Late yesterday, the CFPB unveiled a report on overdraft fees. Although it hasn’t yet proposed any regulations on this matter, you know where this is headed with the certainty of a Met fan watching his team’s relentless assault on 100 losses this season: they’re both inevitable. In fact, no area of regulation better exemplifies why the CFPB and modern day consumer advocates are so misguided in their approach to regulatory oversight.
First, some good news. The CFPB acknowledged that the opt in requirements mandated since 2010 had made a material difference in reducing unwanted overdraft protection on the part of consumers. Second, the report provides additional evidence of what financial institutions have known for a long time, that overdraft protections are disproportionately used by a relative handful of consumers. I would argue that most of these people are making a rational choice to give themselves protection against bouncing their mortgage payment because they don’t have the time or inclination to balance their checkbook.
So, does that mean we can move on to another regulation, confident that the money and time we have invested in complying with these regulations has been well-spent? Of course not. The CFPB remains concerned with the wide variance of members who have opted in to overdraft protections on a financial institution to financial institution basis. As it surmises in its conclusion, the wide variance in opt in rates most likely reflects differences in marketing approaches to maximize fees paid. The inevitable solution will, of course, be well-designed, easy to read disclosures, which I wouldn’t be so opposed to if I thought the people most likely to avail themselves of overdraft protection were the type of people to read and act on disclosures in the first place.
To me, no area of regulatory concern better epitomizes what’s wrong with the approach of the CFPB and consumer advocates in general when it comes to regulation. Cass Sunstein (formerly President Obama’s regulation czar, and author of Nudge, the best explanation of the intellectual framework animating the CFPB’s work) explains in an essay in Foreign Affairs that the modern day consumer nudgers “recognize the importance of freedom of choice” but — and there’s always a but –” people may err and that in some cases most of us could use a little help.” In other words, it’s the role of government to not only recognize when people are acting stupidly, but to mitigate that poor judgment by having apolitical regulators guide them towards the right choices.
For credit unions, this means that every regulation is a first draft to be refined until enough members act the way rational people would act.
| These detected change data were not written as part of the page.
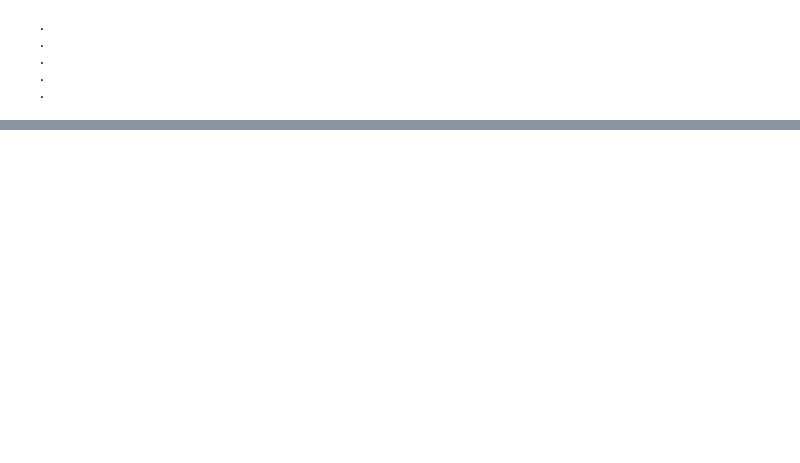
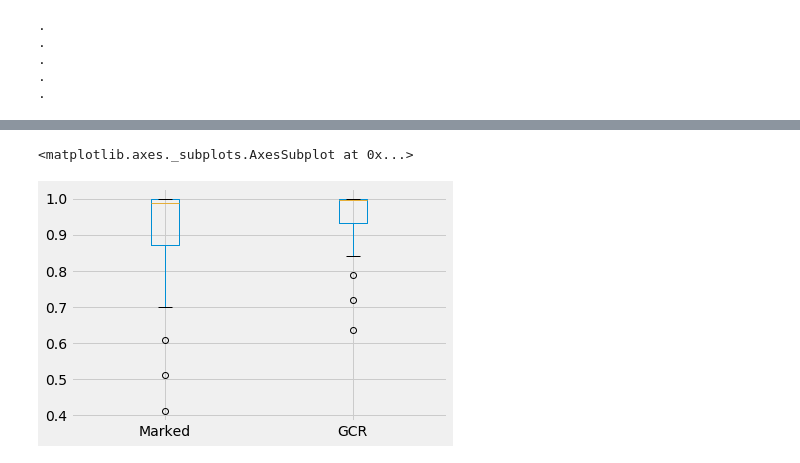
Before and after one commit to Call1st0/dft-based-watermarking-method-with-GCR-masking, a Jupyter notebook: imageMetrics.ipynb, the cells around one changed output, grey strips where cells are left out. Saved outputs shown, nothing was run; the diff lists cells and outputs as text; code cells hidden in the pictures; blank space fills up the shorter version.

```diff
--- a/imageMetrics.ipynb
+++ b/imageMetrics.ipynb
@@ -154,2 +198,7 @@ dtype: float64
+# %%
+dataframeFinal_SSIM_Mean.boxplot()
+# %% [output]
+<matplotlib.axes._subplots.AxesSubplot at 0x...>
+[figure, added]
 # %%
 # https://www.dataquest.io/blog/making-538-plots/
```
Also changed, not shown: parts of 16 cells of this notebook, 1 other file.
It’s a beneficent view of government’s role that has a certain facial appeal until you realize that the underlying assumption is that you can fool all the people all the time and that only government stands in the way. No thank you.